22 February 2022
Vietnamese food is an easy place to start when it comes to low carb diets. There are a variety of popular dishes with the word "pho" in them, and they're all delicious. They're also very comforting because of the rich and savory broth, which is a staple of Vietnamese cuisine. Vietnamese food is notoriously carb-heavy, with rice the main carbohydrate that accompanies most meals. When you're on a low carb diet, you have to be especially careful in avoiding obvious carbs. For example, any dish that has noodles in it is off limits. The same goes for anything made with rice (think Pho).
However, there are still plenty of dishes that are low carb. These include vermicelli or rice paper rolls (bun) and any dish that is served with lettuce or bean sprouts (avoiding lettuce and bean sprouts will also help you reduce calories and fat in your diet). The trick here is to substitute something relatively low carb for something high in carbs.
Vietnamese cuisine has a reputation for being heavy, but it's not all about greasy meats and starchy side dishes. In fact, many of the dishes are more savory and lighter than you might expect. The dumplings and vermicelli bowls are hearty enough to stand up to a hot sauce or some fish sauce (the condiment made from fermented fish).
Vietnamese food is also easy to make at home and inexpensive. For example, one of my favorite Vietnamese recipes is shrimp and vermicelli with lime. It's only $3.95 per person and takes half an hour to make.

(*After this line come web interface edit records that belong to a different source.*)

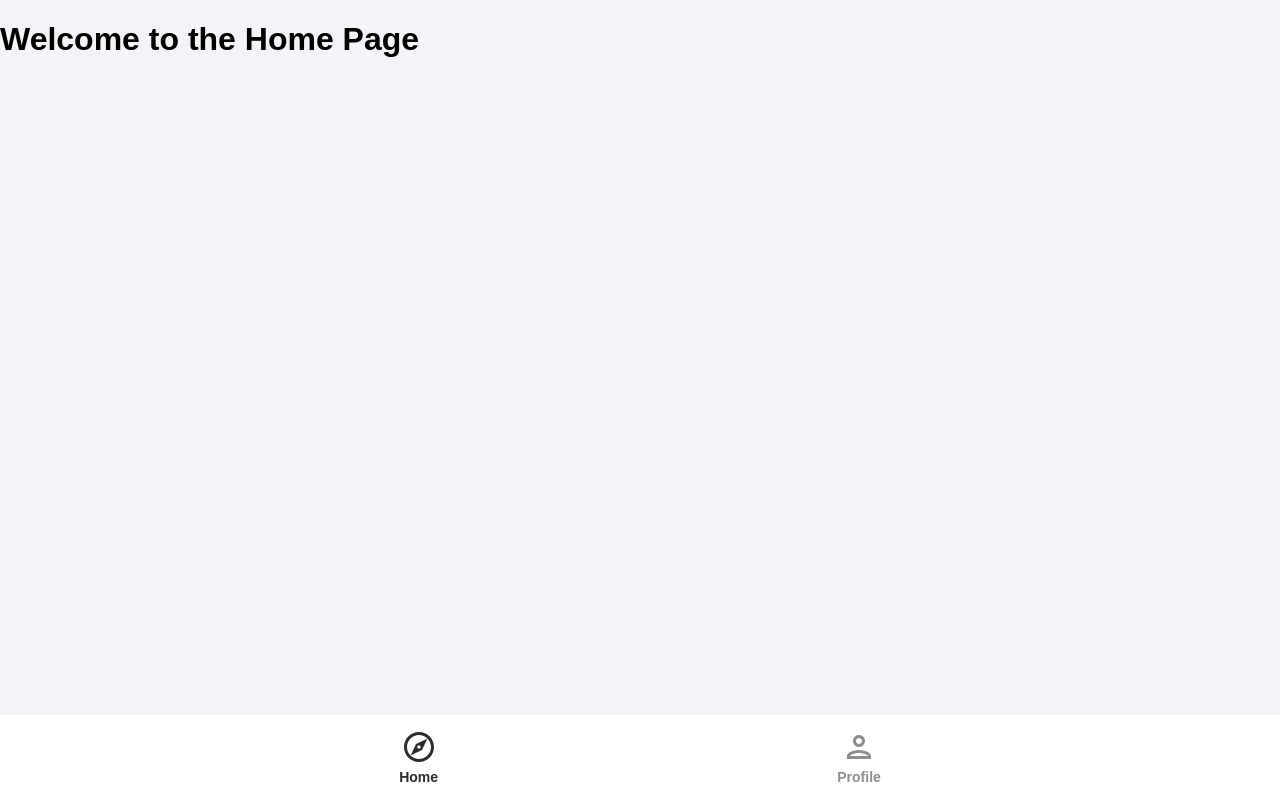
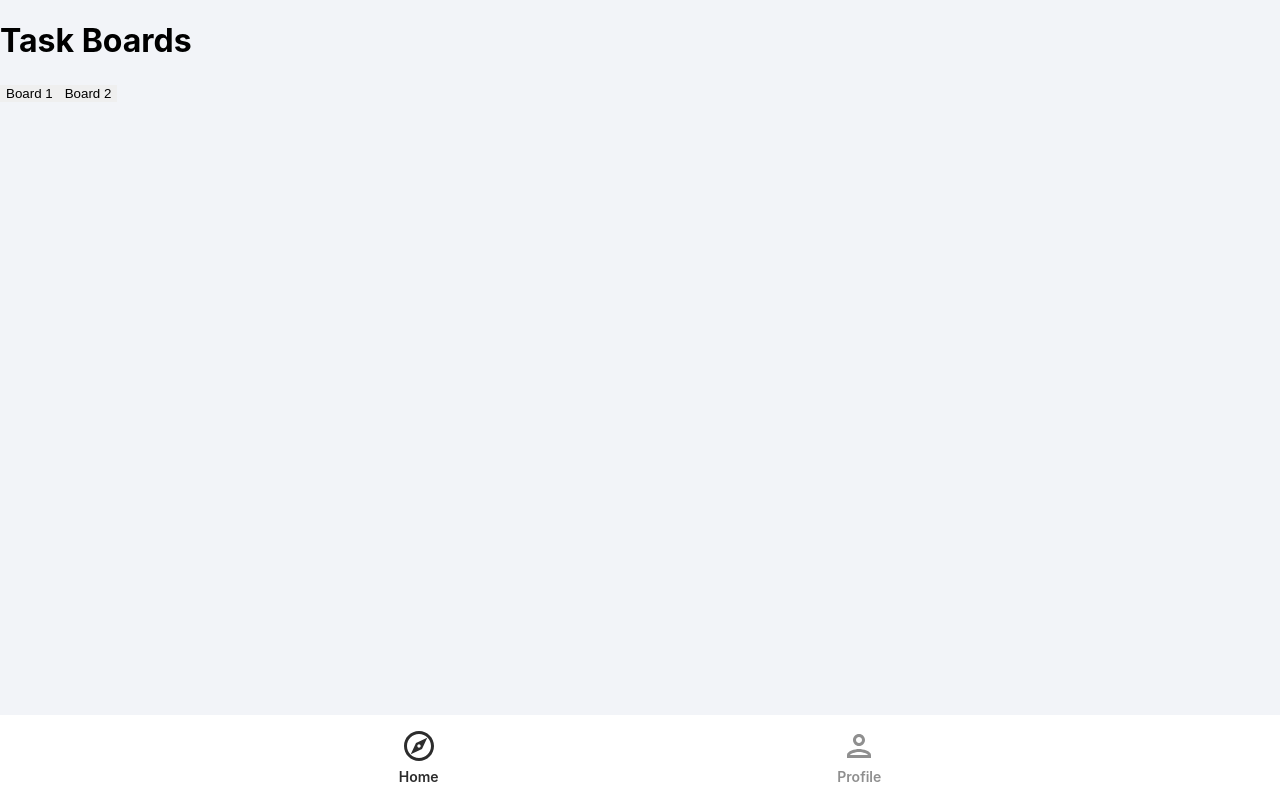
Before and after one commit to ikshitd/Ship-It, a React (Create React App) app: page / in a window 1280 px wide. Built offline with nearby package versions, Linux system fonts and the light colour scheme.

Commit message:
feat: Updating the board

```diff
--- a/package.json
+++ b/package.json
@@ -10,8 +10,10 @@
     "add": "^2.0.6",
     "antd": "^5.23.0",
     "card": "^2.5.4",
+    "moment": "^2.30.1",
     "react": "^19.0.0",
     "react-beautiful-dnd": "^13.1.1",
+    "react-datepicker": "^7.6.0",
     "react-dom": "^19.0.0",
     "react-router-dom": "^7.1.1",
     "react-scripts": "5.0.1",
--- a/src/components/Board/Board.js
+++ b/src/components/Board/Board.js
@@ -3,15 +3,15 @@ import { DragDropContext, Droppable, Draggable } from 'react-beautiful-dnd';
 import Task from './Task';
 import { Button } from 'antd';
 
-export default function Board() {
+export default function Board({ board }) {
   const [tasks, setTasks] = useState({
     NOT_STARTED: [
       {
         id: 'task-1',
-        heading: '[Advance Payment]: Implementing UpdatePaymentConfiguraiton API',
+        heading: '[Advance Payment]: Implementing UpdatePaymentConfiguration API',
         assigneeId: 'Ikshit',
         startDate: new Date('2021-09-01'),
-        dueDate: new Date('2021-09-10'),
+        dueDate: new Date('2021-10-10'),
         description: 'Something about the task here !!',
         priority: 'Low',
         status: 'At-Risk',
@@ -48,6 +48,15 @@ export default function Board() {
       ...prevTasks,
       [columnId]: prevTasks[columnId].map((task) =>
         task.id === taskId ? { ...task, description: newDescription } : task
+      ),
+    }));
+  };
+
+  const handleDateChange = (columnId, taskId, field, date) => {
+    setTasks((prevTasks) => ({
+      ...prevTasks,
+      [columnId]: prevTasks[columnId].map((task) =>
+        task.id === taskId ? { ...task, [field]: date ? date.toISOString() : null } : task
       ),
     }));
   };
@@ -101,6 +110,7 @@ export default function Board() {
                             columnId={columnId}
                             taskId={task.id}
                             handleDescriptionChange={handleDescriptionChange}
+                            handleDateChange={handleDateChange}
                             key={task.id}
                             task={task}
                           ></Task>
--- a/src/components/Board/Task.js
+++ b/src/components/Board/Task.js
@@ -1,7 +1,9 @@
 import { useState } from 'react';
 import { Tag, Drawer } from 'antd';
+import DatePicker from 'react-datepicker';
+import 'react-datepicker/dist/react-datepicker.css';
 
-export default function Task({ columnId, taskId, task, handleDescriptionChange }) {
+export default function Task({ columnId, taskId, task, handleDescriptionChange, handleDateChange }) {
   const [isDrawerVisible, setDrawerVisible] = useState(false);
   const beginDate = new Date(task.startDate);
   const startDate = beginDate.getDate();
@@ -11,14 +13,12 @@ export default function Task({ columnId, taskId, task, handleDescriptionChange }
   const endMonth = dueDate.toLocaleString('default', { month: 'short' });
 
   const closeDrawer = () => {
-    console.log('closing the drawer');
     setDrawerVisible(false);
   };
 
   return (
     <div
       onClick={() => {
-        // console.log('do something here');
         setDrawerVisible(true);
       }}
       className="task-card"
@@ -76,30 +76,83 @@ export default function Task({ columnId, taskId, task, handleDescriptionChange }
           title={<h2 style={{ fontWeight: 'bold', margin: 0 }}>Task Details</h2>}
           placement="right"
           onClose={closeDrawer}
-          visible={isDrawerVisible}
-          width="40%"
+          open={isDrawerVisible}
+          width="50%"
         >
-          <div style={{ padding: '16px', fontFamily: 'Arial, sans-serif' }}>
-            <section style={{ marginBottom: '20px' }}>
-              <h3 style={{ marginBottom: '8px', color: '#4a4a4a' }}>Dates</h3>
-              <p>
-                <strong>Start Date:</strong> {startDate} {startMonth}
-              </p>
-              <p>
-                <strong>Due Date:</strong> {endDate} {endMonth}
-              </p>
+          <div style={{ padding: '16px', fontFamily: 'Monaco, sans-serif' }}>
+            <h2 style={{ marginBottom: '24px', textAlign: 'center' }}>{task.heading}</h2>
+
+            <section style={{ marginBottom: '30px' }}>
+              <h3 style={{ marginBottom: '16px', color: '#4a4a4a', textAlign: 'left' }}>Task Dates</h3>
+              <div style={{ marginBottom: '20px', display: 'flex', alignItems: 'center' }}>
+                <label
+                  htmlFor="startDate"
+                  style={{
+                    display: 'inline-block',
+                    fontWeight: 'bold',
+                    marginRight: '10px',
+                    width: '100px',
+                    textAlign: 'right',
+                  }}
+                >
+                  Start Date:
+                </label>
+                <DatePicker
+                  id="startDate"
+                  selected={beginDate}
+                  value={beginDate}
+                  onChange={(date) => handleDateChange(columnId, task.id, 'startDate', date)}
+                  style={{
+                    width: '100%',
+                    borderRadius: '8px',
+                    padding: '8px',
+                  }}
+                  dateFormat="yyyy-MM-dd"
+                  showYearDropdown
+                  scrollableMonthYearDropdown
+                />
+              </div>
+              <div style={{ marginBottom: '20px', display: 'flex', alignItems: 'center' }}>
+                <label
+                  htmlFor="endDate"
+                  style={{
+                    display: 'inline-block',
+                    fontWeight: 'bold',
+                    marginRight: '10px',
+                    width: '100px',
+                    textAlign: 'right',
+                  }}
+                >
+                  End Date:
+                </label>
+                <DatePicker
+                  id="endDate"
+                  selected={dueDate}
+                  value={dueDate}
+                  onChange={(date, dateString) => {
+                    console.log('Selected Date:', date, 'Formatted:', dateString);
+                    handleDateChange(columnId, task.id, 'dueDate', date);
+                  }}
+                  style={{
+                    width: '100%',
+                    borderRadius: '8px',
+                    padding: '8px',
+                  }}
+                  dateFormat="yyyy-MM-dd"
+                />
+              </div>
             </section>
 
-            <section style={{ marginBottom: '20px' }}>
-              <h3 style={{ marginBottom: '8px', color: '#4a4a4a' }}>Assignee</h3>
-              <p>
+            <section style={{ marginBottom: '30px' }}>
+              <h3 style={{ marginBottom: '16px', color: '#4a4a4a', textAlign: 'left' }}>Assignee</h3>
+              <p style={{ margin: '0 0 16px 0', paddingLeft: '10px' }}>
                 <strong>Assigned To:</strong> {task.assigneeId || 'Unassigned'}
               </p>
             </section>
 
-            <section style={{ marginBottom: '20px' }}>
-              <h3 style={{ marginBottom: '8px', color: '#4a4a4a' }}>Details</h3>
-              <p>
+            <section style={{ marginBottom: '30px' }}>
+              <h3 style={{ marginBottom: '16px', color: '#4a4a4a', textAlign: 'left' }}>Details</h3>
+              <p style={{ margin: '0 0 12px 0', paddingLeft: '10px' }}>
                 <strong>Priority:</strong>{' '}
                 <span
                   style={{
@@ -109,7 +162,7 @@ export default function Task({ columnId, taskId, task, handleDescriptionChange }
                   {task.priority || 'Not specified'}
                 </span>
               </p>
-              <p>
+              <p style={{ margin: '0', paddingLeft: '10px' }}>
                 <strong>Status:</strong>{' '}
                 <span style={{ fontWeight: 'bold', textTransform: 'capitalize' }}>
                   {task.status || 'Not specified'}
@@ -117,8 +170,8 @@ export default function Task({ columnId, taskId, task, handleDescriptionChange }
               </p>
             </section>
 
-            <section style={{ marginBottom: '20px' }}>
-              <h3 style={{ marginBottom: '8px', color: '#4a4a4a' }}>Task Description</h3>
+            <section style={{ marginBottom: '30px' }}>
+              <h3 style={{ marginBottom: '16px', color: '#4a4a4a', textAlign: 'left' }}>Task Description</h3>
               <textarea
                 id="taskDescription"
                 value={task.description || ''}
@@ -126,12 +179,16 @@ export default function Task({ columnId, taskId, task, handleDescriptionChange }
                 placeholder="Enter task description..."
                 style={{
                   width: '100%',
-                  height: '100px',
-                  padding: '8px',
-                  fontSize: '14px',
-                  borderRadius: '4px',
+                  height: '120px',
+                  padding: '12px',
+                  fontSize: '16px',
+                  borderRadius: '8px',
                   border: '1px solid #ccc',
-                  resize: 'vertical',
+                  outline: 'none',
+                  backgroundColor: '#f9f9f9',
+                  boxShadow: '0px 2px 4px rgba(0, 0, 0, 0.1)',
+                  transition: 'border-color 0.3s, box-shadow 0.3s',
+                  resize: 'none',
                 }}
               />
             </section>
--- a/src/components/Pages/Home.js
+++ b/src/components/Pages/Home.js
@@ -1,3 +1,68 @@
-export default function Home() {
-  return <h1> Welcome to the Home Page </h1>;
+import React, { useState } from 'react';
+import Board from '../Board/Board';
+
+export default function App() {
+  const [boards, updateBoards] = useState([
+    {
+      id: 'board-1',
+      name: 'Board 1',
+      tasks: {
+        NOT_STARTED: [
+          {
+            id: 'task-1',
+            heading: '[Advance Payment]: Implementing UpdatePaymentConfiguration API',
+            assigneeId: 'Ikshit',
+            startDate: new Date('2021-09-01'),
+            dueDate: new Date('2021-10-10'),
+            description: 'Something about the task here !!',
+            priority: 'Low',
+            status: 'At-Risk',
+          },
+          {
+            id: 'task-2',
+            heading: 'Another Payments',
+            assigneeId: 'Some Radom User',
+            startDate: new Date(),
+            dueDate: new Date(),
+            description: 'Something about the task here !!',
+            priority: ' Low',
+            status: 'At-Risk',
+          },
+        ],
+        IN_PROGRESS: [],
+        BLOCKED: [],
+        DONE: [],
+      },
+    },
+    {
+      id: 'board-2',
+      name: 'Board 2',
+      tasks: {
+        NOT_STARTED: [],
+        IN_PROGRESS: [{ id: 'task-3', heading: 'Task 3', description: 'Description', status: 'Blocked' }],
+        BLOCKED: [],
+        DONE: [],
+      },
+    },
+  ]);
+
+  const [selectedBoardId, setSelectedBoardId] = useState(null);
+
+  const handleBoardClick = (boardId) => {
+    setSelectedBoardId(boardId);
+  };
+
+  return (
+    <div>
+      <h1>Task Boards</h1>
+      <div>
+        {boards.map((board) => (
+          <button key={board.id} onClick={() => handleBoardClick(board.id)}>
+            {board.name}
+          </button>
+        ))}
+      </div>
+      {selectedBoardId && <Board board={boards.find((board) => board.id === selectedBoardId)} />}
+    </div>
+  );
 }
--- a/src/index.css
+++ b/src/index.css
@@ -20,7 +20,6 @@ html::-webkit-scrollbar {
 }
 
 body {
-  font-family: 'Montserrat', sans-serif;
   background-color: #f2f4f8;
   margin: 0;
   box-sizing: border-box;
@@ -50,7 +49,7 @@ button {
   outline: black;
   border-style: solid;
   border-width: 1.5px;
-  font-family: 'Montserrat', sans-serif;
+  /* font-family: 'Montserrat', sans-serif; */
   padding: 0 3rem;
   font-size: 1rem;
   border-radius: 0.4rem;
@@ -640,7 +639,7 @@ button {
 
 .logOut {
   cursor: pointer;
-  font-family: 'Montserrat', sans-serif;
+  /* font-family: 'Montserrat', sans-serif; */
   font-size: 1rem;
   font-weight: 600;
   color: #ffffff;
```
Also changed, not shown: 1 other file (tests, documents, lock files or other folders).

More and more people are eating "low carb" diets. As a result, there are a growing number of Vietnamese restaurants popping up in major U.S. cities.
Some low-carb dieters cut out carbs entirely, claiming that eating them triggers insulin spikes that lead to fat storage and weight gain. Others eat fewer carbs but don't eliminate them completely they just reduce the total amount they consume per day.
In spite of this, the term "low carb" is a bit misleading there's no such thing as a completely low-carb diet.
The low-carb craze isn't limited to the U.S., either it's happening worldwide as people look for a quick fix to their weight problems.
Vietnamese food fits well into this trend, because it's generally high in carbohydrates, with rice being a staple as well as vegetables like cucumber and daikon radish.
In fact, Vietnamese cuisine is so carbohydrate-heavy that it can harm your health if you eat too much at one sitting that's why some people prefer to order food in small portions or eat only at lunchtime (or skip dinner altogether).
Vietnamese food is often referred to as "the poor man's version of French cuisine." While this might be an exaggeration, it's true that the ingredients are readily available in most Asian grocery stores and many home cooks credit this cuisine for their ability to create a wide variety of flavorful dishes at a very low cost.
When it comes to Vietnamese food, the key components and flavors are rice, fresh herbs and a pungent fish sauce called nuoc mam. When you combine these elements with some pork and beef, you end up with a spicy, aromatic dish that's both easy to prepare and really delicious.
The three main components of Vietnamese food are rice noodles, herbs and meat. The rice noodles are light, chewy and have the texture of angel hair pasta. They're cooked in water until they're soft and then tossed with a bit of oil so they don't stick together.